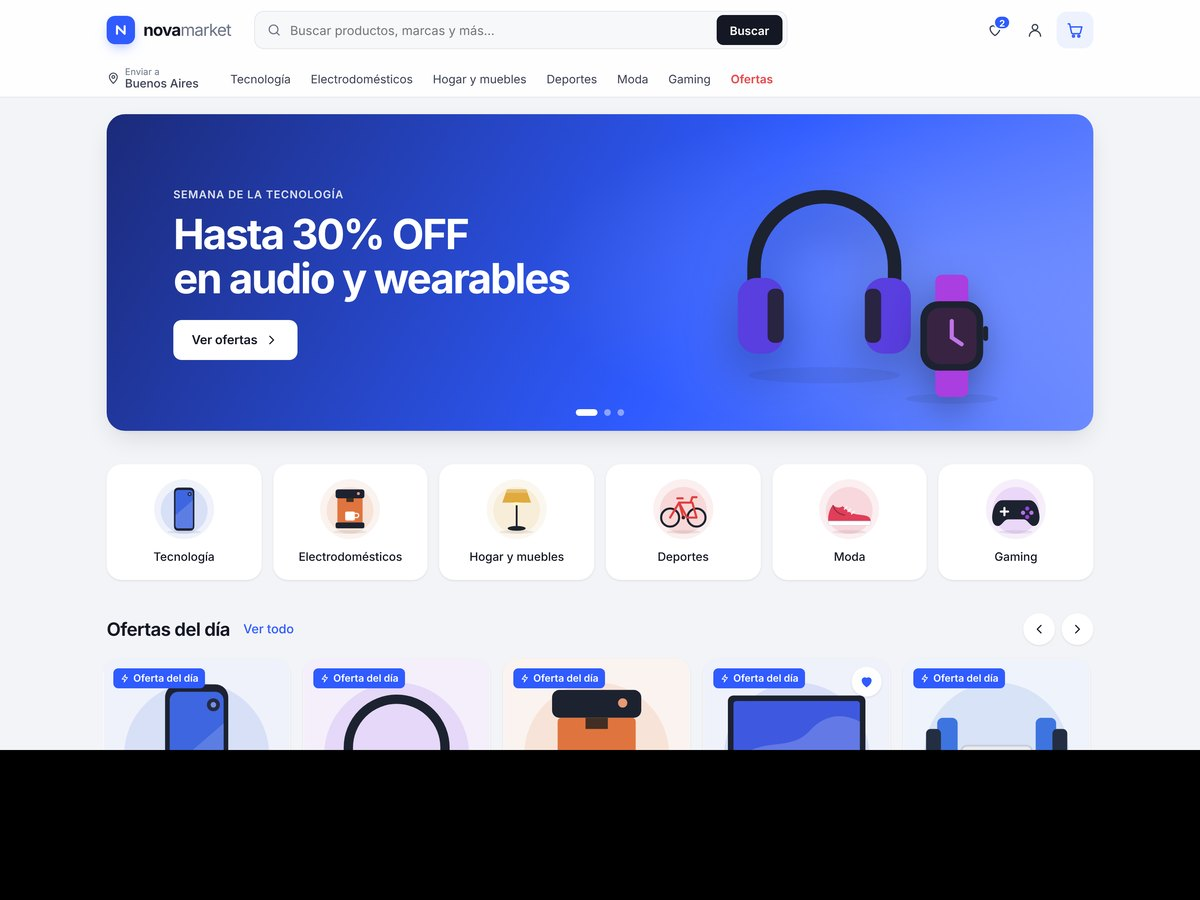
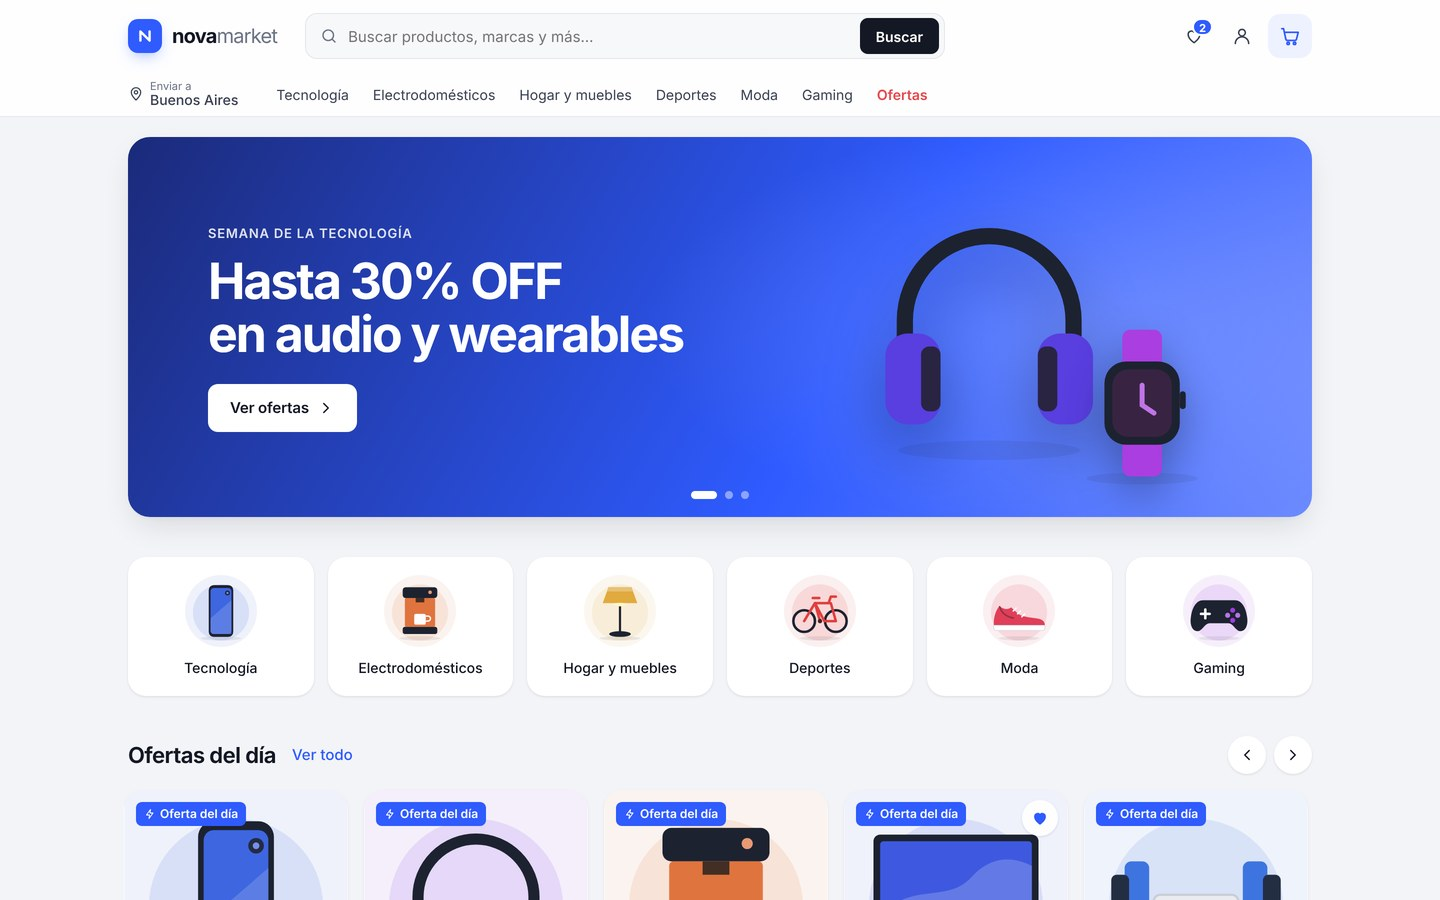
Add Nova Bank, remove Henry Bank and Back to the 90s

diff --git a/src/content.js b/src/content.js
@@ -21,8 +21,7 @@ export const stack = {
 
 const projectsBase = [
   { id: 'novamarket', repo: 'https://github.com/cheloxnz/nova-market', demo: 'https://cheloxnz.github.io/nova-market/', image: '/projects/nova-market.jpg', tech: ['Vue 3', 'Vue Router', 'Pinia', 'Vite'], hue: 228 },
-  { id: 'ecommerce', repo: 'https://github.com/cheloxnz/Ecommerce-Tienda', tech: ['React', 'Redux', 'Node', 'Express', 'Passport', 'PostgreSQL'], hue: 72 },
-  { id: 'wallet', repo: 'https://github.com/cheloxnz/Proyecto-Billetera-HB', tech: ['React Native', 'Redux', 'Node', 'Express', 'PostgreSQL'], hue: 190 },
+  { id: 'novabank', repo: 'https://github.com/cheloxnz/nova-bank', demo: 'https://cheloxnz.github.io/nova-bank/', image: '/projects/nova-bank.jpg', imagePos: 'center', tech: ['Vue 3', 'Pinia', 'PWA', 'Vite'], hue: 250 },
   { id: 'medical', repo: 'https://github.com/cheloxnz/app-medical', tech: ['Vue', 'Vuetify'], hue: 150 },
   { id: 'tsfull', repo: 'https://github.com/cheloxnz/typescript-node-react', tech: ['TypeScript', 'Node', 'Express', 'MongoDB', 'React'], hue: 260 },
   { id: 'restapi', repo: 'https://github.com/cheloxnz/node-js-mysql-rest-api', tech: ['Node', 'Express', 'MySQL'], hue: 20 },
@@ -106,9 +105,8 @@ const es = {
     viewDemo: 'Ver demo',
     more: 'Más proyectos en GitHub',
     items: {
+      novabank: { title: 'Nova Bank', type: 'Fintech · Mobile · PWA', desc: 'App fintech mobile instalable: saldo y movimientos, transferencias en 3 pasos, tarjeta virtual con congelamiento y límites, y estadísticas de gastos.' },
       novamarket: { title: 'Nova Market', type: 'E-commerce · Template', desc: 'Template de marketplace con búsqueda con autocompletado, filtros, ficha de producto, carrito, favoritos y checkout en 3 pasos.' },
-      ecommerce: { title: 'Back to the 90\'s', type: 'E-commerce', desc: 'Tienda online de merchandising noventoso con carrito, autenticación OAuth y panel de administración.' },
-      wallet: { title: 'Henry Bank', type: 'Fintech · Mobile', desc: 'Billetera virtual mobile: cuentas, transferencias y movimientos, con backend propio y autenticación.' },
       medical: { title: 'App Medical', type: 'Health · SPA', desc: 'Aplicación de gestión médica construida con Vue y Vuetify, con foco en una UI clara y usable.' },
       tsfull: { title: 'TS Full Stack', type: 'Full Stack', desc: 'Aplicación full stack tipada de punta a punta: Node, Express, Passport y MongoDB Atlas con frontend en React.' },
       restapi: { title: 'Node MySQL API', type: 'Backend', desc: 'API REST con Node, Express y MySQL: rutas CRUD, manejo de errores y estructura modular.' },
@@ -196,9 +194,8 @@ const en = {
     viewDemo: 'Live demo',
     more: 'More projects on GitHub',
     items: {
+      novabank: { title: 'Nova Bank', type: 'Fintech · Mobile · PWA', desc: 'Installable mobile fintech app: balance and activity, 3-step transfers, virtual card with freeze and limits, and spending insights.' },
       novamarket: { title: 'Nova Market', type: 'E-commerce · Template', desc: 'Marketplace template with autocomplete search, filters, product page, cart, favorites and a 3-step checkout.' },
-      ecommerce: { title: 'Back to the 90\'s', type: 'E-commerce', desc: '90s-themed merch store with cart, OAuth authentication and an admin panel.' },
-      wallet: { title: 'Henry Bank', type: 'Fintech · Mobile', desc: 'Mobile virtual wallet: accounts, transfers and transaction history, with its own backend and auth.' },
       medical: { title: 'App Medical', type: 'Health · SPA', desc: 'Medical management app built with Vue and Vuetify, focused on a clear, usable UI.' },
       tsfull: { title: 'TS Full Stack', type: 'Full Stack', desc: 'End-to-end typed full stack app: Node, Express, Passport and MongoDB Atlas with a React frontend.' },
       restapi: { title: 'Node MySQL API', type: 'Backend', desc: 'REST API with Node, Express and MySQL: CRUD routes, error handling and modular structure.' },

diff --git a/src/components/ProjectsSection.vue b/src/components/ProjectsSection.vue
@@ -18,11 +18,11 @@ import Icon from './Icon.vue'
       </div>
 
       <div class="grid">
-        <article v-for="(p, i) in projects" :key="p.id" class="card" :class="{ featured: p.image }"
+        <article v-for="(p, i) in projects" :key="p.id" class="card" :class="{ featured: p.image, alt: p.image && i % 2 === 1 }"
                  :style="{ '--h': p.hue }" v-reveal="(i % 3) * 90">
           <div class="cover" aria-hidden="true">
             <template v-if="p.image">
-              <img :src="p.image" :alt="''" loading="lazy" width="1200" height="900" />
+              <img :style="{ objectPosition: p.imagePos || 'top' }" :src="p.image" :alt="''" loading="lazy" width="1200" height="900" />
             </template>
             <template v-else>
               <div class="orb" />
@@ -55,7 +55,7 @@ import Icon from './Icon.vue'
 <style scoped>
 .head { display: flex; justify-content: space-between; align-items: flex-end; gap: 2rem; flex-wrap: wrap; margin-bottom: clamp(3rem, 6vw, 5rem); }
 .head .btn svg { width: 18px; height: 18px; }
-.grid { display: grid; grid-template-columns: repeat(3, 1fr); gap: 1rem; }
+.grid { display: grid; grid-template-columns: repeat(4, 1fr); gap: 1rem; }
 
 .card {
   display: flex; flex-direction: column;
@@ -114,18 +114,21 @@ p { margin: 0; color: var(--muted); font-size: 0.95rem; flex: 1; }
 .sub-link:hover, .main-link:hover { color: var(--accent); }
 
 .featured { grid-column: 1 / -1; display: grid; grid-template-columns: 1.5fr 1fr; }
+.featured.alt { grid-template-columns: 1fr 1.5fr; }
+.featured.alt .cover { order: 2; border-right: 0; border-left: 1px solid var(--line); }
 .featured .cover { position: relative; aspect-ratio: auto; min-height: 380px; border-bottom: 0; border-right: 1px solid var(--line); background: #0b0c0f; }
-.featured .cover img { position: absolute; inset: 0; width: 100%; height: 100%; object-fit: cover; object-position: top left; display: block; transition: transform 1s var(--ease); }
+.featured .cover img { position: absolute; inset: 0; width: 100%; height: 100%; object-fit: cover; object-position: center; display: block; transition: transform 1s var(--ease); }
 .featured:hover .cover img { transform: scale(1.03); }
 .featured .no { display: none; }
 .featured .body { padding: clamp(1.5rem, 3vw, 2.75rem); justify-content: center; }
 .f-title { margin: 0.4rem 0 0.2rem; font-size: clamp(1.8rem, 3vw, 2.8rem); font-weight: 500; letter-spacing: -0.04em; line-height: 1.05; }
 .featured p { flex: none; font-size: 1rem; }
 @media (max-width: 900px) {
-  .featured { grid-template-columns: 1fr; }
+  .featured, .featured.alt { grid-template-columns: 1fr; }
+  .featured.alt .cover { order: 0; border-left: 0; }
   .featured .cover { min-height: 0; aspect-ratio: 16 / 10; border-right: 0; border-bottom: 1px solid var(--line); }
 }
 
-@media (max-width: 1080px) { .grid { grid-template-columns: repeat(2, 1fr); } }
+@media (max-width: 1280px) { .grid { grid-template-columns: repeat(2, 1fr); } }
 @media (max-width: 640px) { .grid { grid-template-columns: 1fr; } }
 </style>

● ● ● ●

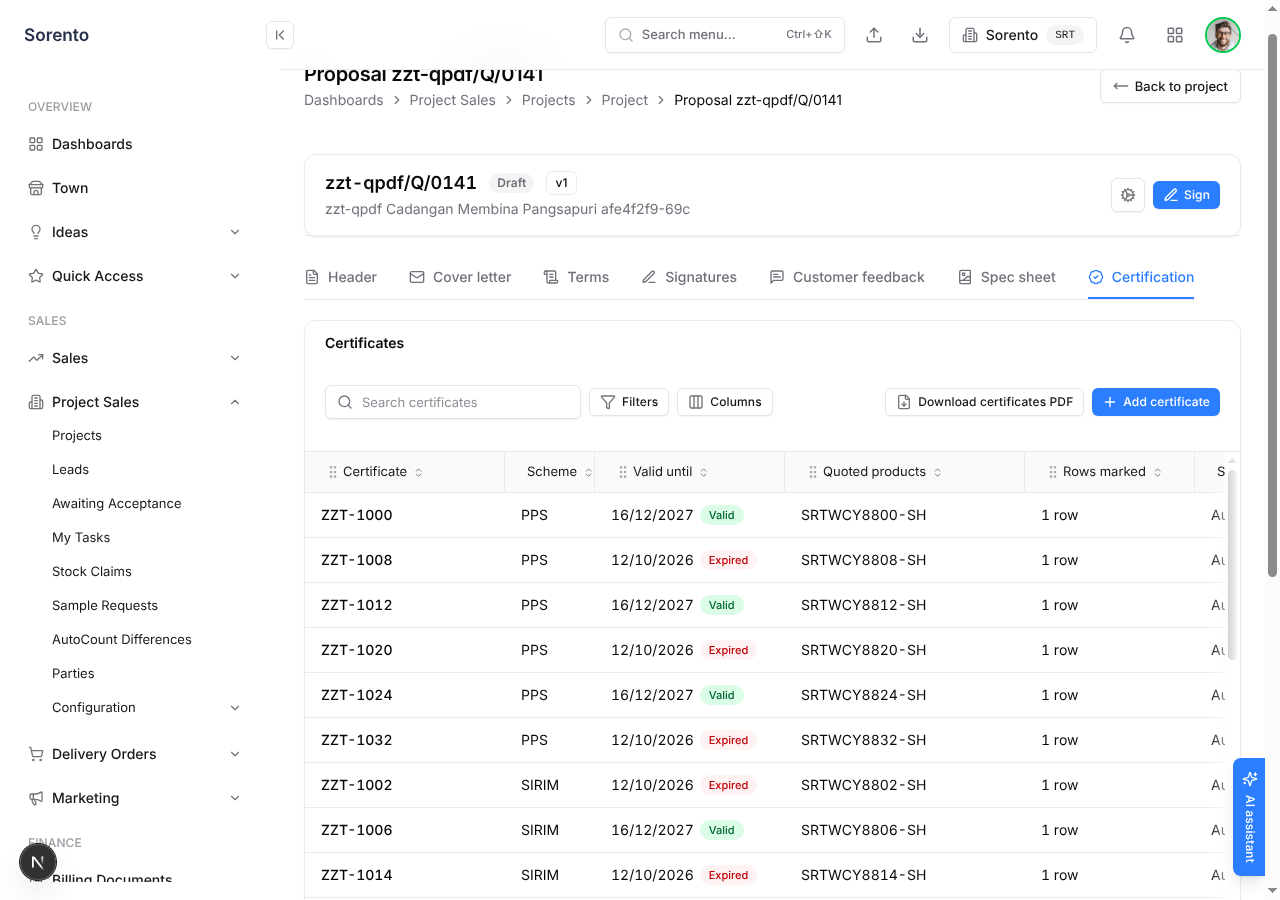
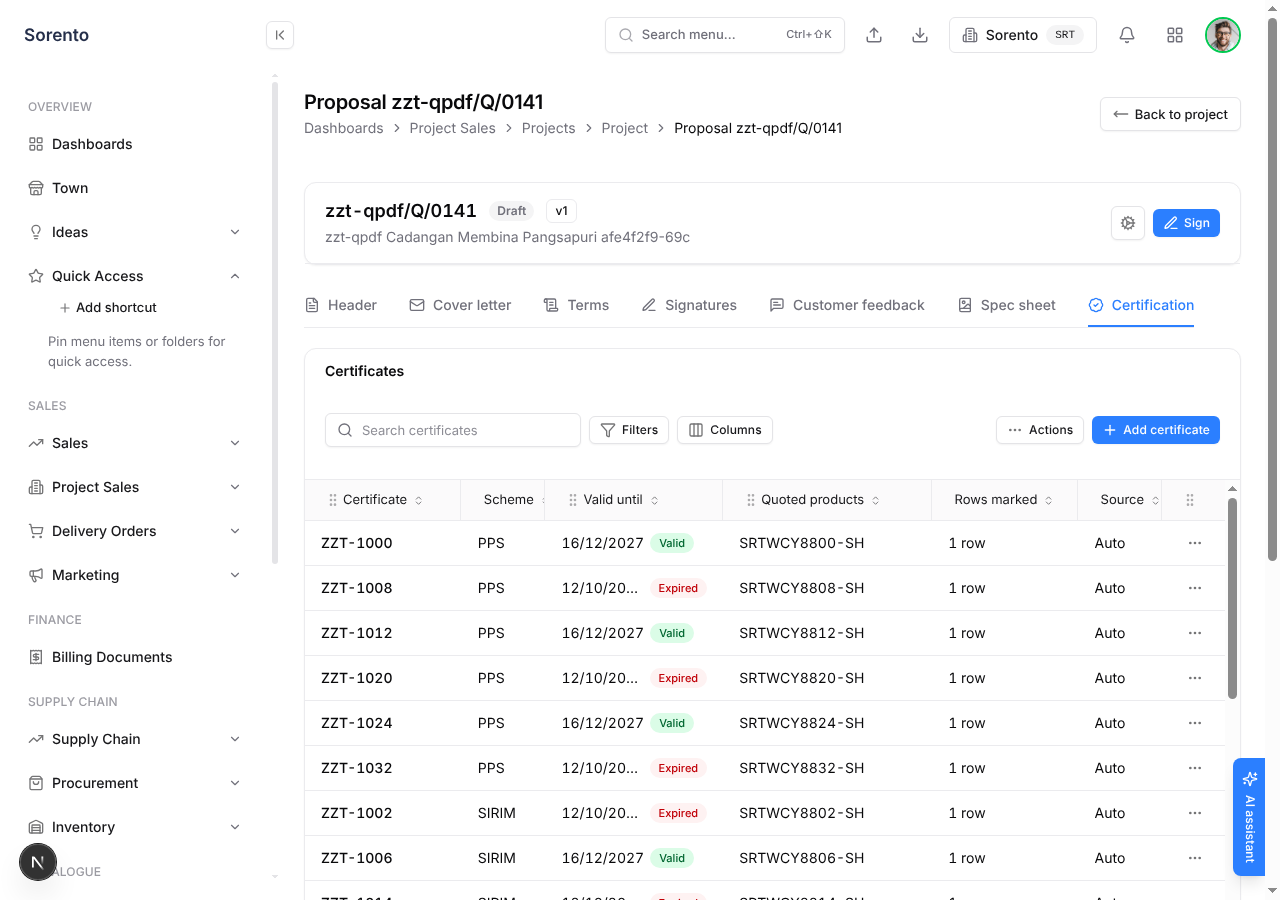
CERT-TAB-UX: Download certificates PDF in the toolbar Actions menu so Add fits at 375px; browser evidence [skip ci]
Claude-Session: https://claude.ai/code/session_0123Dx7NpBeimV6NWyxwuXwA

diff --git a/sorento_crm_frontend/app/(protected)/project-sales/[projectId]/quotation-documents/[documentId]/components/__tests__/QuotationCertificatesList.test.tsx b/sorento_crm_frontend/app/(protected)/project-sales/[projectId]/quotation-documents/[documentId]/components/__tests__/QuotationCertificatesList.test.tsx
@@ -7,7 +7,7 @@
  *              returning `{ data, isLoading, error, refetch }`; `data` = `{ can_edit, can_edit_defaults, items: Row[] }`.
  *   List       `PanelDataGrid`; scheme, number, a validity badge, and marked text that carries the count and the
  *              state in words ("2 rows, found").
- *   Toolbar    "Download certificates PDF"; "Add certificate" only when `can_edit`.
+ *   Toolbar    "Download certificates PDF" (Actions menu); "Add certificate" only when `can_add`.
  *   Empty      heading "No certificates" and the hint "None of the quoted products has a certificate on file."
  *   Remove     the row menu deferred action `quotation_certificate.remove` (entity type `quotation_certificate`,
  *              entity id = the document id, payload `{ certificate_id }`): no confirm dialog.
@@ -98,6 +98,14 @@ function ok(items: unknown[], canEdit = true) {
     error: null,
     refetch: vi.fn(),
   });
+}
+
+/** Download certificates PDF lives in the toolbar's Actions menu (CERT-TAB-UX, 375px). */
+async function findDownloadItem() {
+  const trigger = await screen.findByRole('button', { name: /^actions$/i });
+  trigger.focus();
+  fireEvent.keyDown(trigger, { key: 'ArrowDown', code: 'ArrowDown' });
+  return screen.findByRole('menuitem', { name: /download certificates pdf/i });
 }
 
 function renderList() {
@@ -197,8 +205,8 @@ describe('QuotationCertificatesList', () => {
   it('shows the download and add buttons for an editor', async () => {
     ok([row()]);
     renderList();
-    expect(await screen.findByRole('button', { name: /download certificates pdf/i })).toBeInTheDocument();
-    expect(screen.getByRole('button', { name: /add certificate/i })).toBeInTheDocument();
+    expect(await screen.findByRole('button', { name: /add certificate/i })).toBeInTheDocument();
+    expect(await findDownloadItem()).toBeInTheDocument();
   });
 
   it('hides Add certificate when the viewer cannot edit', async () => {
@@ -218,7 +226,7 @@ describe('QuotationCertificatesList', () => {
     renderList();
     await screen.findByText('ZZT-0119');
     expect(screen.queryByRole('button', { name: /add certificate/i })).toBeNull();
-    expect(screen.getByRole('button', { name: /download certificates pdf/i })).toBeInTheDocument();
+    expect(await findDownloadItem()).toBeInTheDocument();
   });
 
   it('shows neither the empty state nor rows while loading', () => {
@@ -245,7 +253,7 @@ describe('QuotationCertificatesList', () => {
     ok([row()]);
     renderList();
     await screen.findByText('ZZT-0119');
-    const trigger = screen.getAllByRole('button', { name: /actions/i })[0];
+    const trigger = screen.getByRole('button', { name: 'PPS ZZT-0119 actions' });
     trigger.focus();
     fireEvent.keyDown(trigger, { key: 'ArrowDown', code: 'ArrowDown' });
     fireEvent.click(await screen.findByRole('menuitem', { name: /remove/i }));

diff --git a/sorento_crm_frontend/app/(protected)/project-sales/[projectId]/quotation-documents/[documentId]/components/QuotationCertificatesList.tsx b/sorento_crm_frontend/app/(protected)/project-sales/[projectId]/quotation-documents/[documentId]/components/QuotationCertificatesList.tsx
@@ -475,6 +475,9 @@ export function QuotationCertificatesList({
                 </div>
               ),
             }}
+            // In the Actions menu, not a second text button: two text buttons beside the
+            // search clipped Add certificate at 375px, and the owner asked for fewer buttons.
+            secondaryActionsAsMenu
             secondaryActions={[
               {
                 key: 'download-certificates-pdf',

● ● ● ●

What the exercise asks
Taking the entries above, restate exactly those lines that fall between the line with "(CERT-TAB-UX, 375px). */" and the line with "-197,8 +205,8 @@", keeping both of those lines too.

Response
+/** Download certificates PDF lives in the toolbar's Actions menu (CERT-TAB-UX, 375px). */
+async function findDownloadItem() {
+  const trigger = await screen.findByRole('button', { name: /^actions$/i });
+  trigger.focus();
+  fireEvent.keyDown(trigger, { key: 'ArrowDown', code: 'ArrowDown' });
+  return screen.findByRole('menuitem', { name: /download certificates pdf/i });
 }
 
 function renderList() {
@@ -197,8 +205,8 @@ describe('QuotationCertificatesList', () => {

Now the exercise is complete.